E3D definitely left an impression on the 3d printing community last year when they presented their new CoreXY 3d printer equipped with a tool changer. Although the final design hasn’t been published yet that didn’t stop many from making their own or similar inspired machines. It’s amazing how quickly the RepRap community can develop and implement an idea. Many exhibitors showed their own version to the tool changer technique. While there was a small number of exhibitors that had the genuine E3D core-xy printers that were sent out to early beta testers. I don’t know if tool changing 3d printers will be the feature of 3d printing multiple materials and colors but it’s a good start. Plus it gives them a reason to buy more of their great hotends. Who says you can only have a couple of hotends on a 3d printer?
The E3D tool changing corexy printer uses the Duet Wifi with the X5 expansion board to control the advanced motion system. They mentioned before how they wouldnt be able to control the printer like they do without the Duet Wifi and Reprap Firmware. The gcode based programming and configuration allows for useful macros to be utilized to get more functionality.
The Midwest Reprap Festival also has the most interesting 3d prints you possibly find. Its hard to not get inspired by all the cool stuff people 3d print. I think we also broke the record of the most 3d printed tug boats you can fit into one building( benchies.)
This interesting delta 3d printer build was designed and built by Ryan Carlyle. Ryan also wrote the book “3D Printer Engineering.” I picked up a copy from him at the show and this is what I think…… The book is great. Coming from someone who has built a handful of printers it showed me alot of information that connected the dots of machine design to the actual science and technical engineering. You can find the book on Amazon and highly suggest you add this one to your collection. This book is great. It doesn’t matter if your newbie or designed and built a number of machines there is something there for you.

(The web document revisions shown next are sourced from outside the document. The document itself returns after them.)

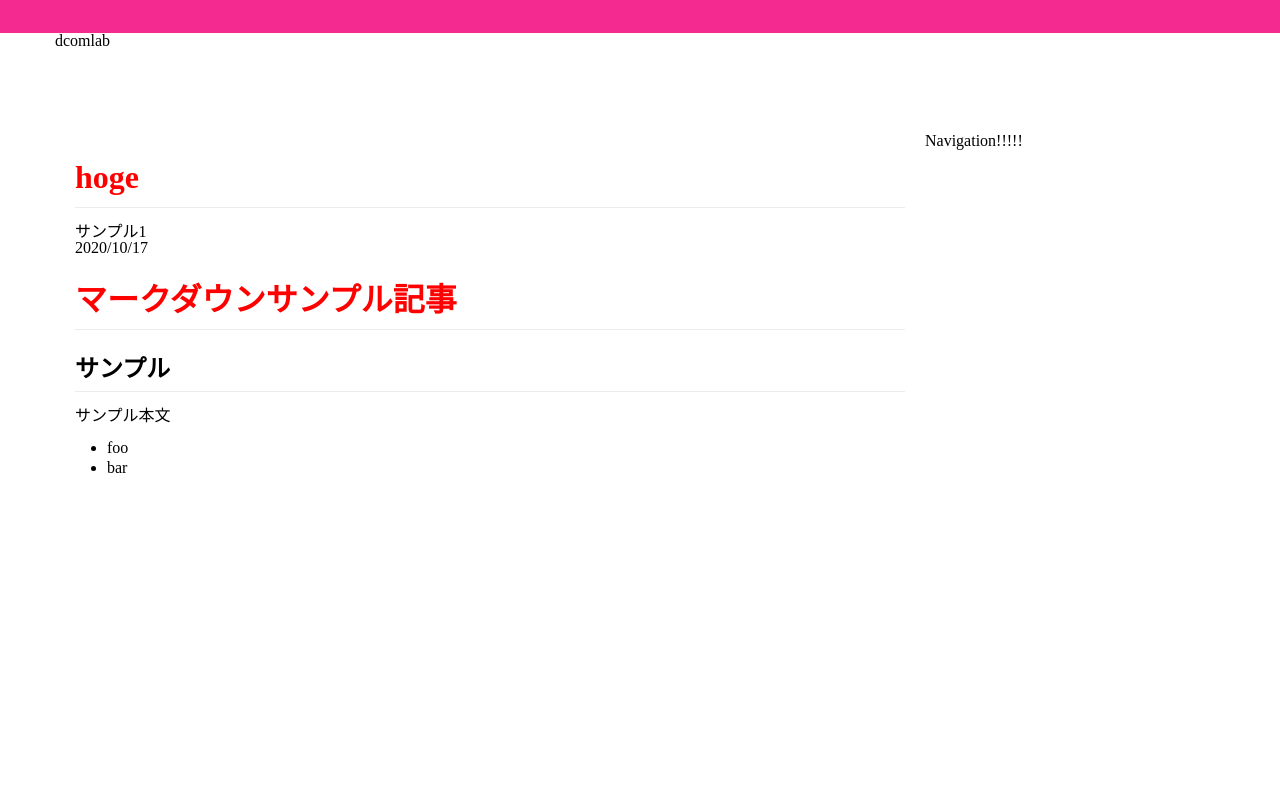
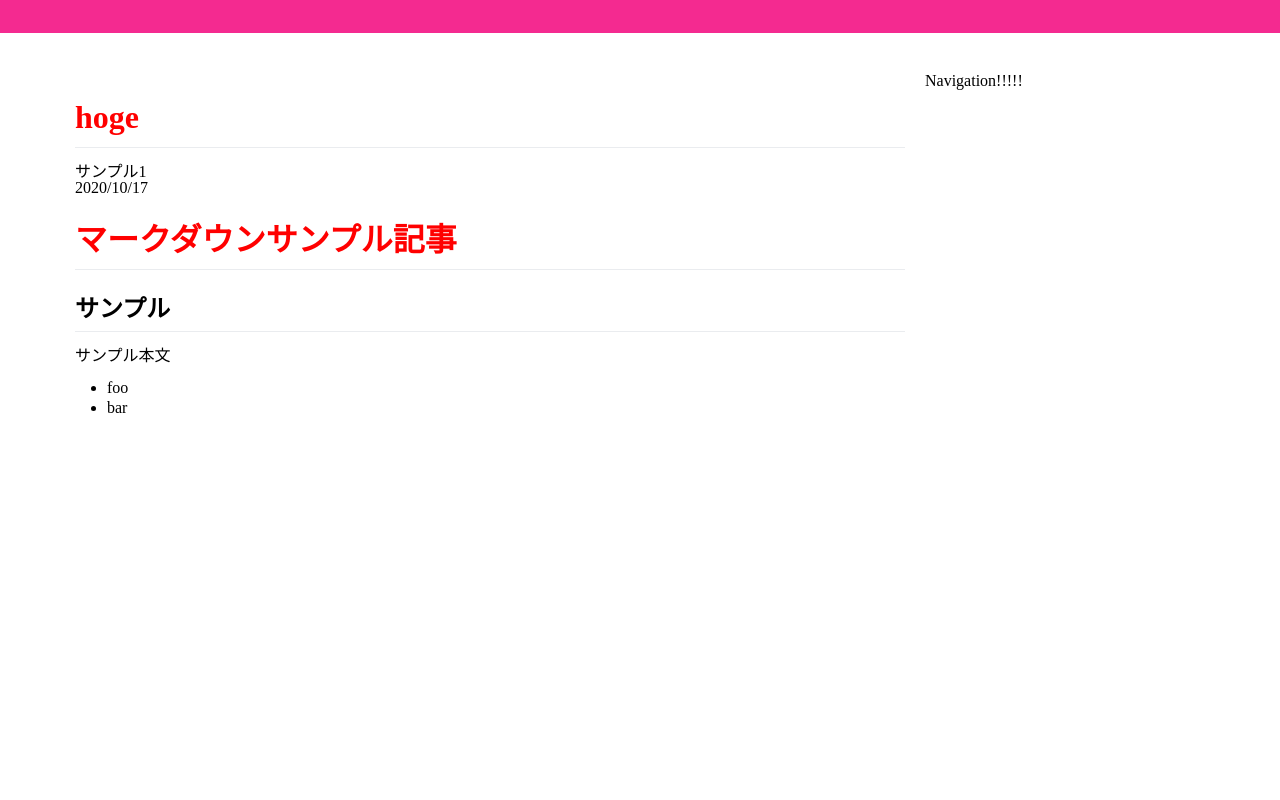
Before and after one commit to ayataka0nk/dcom-lab, a Next.js app: page /posts/202010170628_sample in a window 1280 px wide. Shown: the top 800 px of the page. Built offline with nearby package versions, Linux system fonts and the light colour scheme.

Commit message:
トップロゴ作成

```diff
--- a/components/Header.tsx
+++ b/components/Header.tsx
@@ -2,11 +2,12 @@ import React from "react"
 
 export const Header: React.FC = (props) => {
   return (
-    <div>
-      <div className="title">dcomlab</div>
+    <div className="root">
+      <amp-img src="/images/logo.png" width="307px" height="100px" />
       <style jsx>{`
-        .title {
-          height: 100px;
+        .root {
+          box-sizing: border-box;
+          padding: 20px 0;
         }
       `}</style>
     </div>
--- a/pages/pages/[page].tsx
+++ b/pages/pages/[page].tsx
@@ -54,7 +54,7 @@ const Page: NextPage<{ summaries: Summary[] }> = (props) => {
           box-sizing: border-box;
         }
         .article-card-box {
-          padding: 20px 0px;
+          padding: 0 0 40px 0;
         }
       `}</style>
     </Layout>
```
Also changed, not shown: public/images/logo.png (added).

Maarten van Lier of Core3D.Tech shows his new tall delta printer that he calls C3Dt/bd.” The “bd” stands for Big Delta. It has a build volume of 330mm DIA x 1245mm. It is a well thought out machine design made by a guy who has created a number of other awesome 3d printer designs. The Big Delta has 40mmx40mm extrusions and uses Nema 23’s to drive the motion. Maarten uses the Delta Smart Effector with touch sensor homing with the blue E3D hotend that has threaded heat sink commonly used on delta printers. In addition the Big Delta is equipped with THK linear rails and a 7″ PanelDue touch screen.
This very large delta printer is called the Part Daddy. This beast was designed and built by SeeMeCNC who is a company known for creating many great delta 3d printers. Part Daddy has a pellet extruder and a 4mm nozzle that allows for large and quick 3d prints. It’s built from custom CNC machined aluminum parts and large aluminum extrusions. It works just like a regular printer except it’s LARGE. It has a print volume of 44 inch diameter x 114 inches tall.
Railcore 3D Printer
Out of all the 3d printer designs and builds you can find at #MRRF2019 my favorite is the core-xy mechanical arrangement see more. And right next to E3D’s tool changing 3d printer awesomeness is the Railcore 3d printer. Railcore Labs have published an awesome open source core xy design.
In addition to all the 3d printer awesomeness we’ve covered here, there were many more such as:
- Prusa Research demonstrating their new SLA printer
- Slice Engineering
- Matter Hackers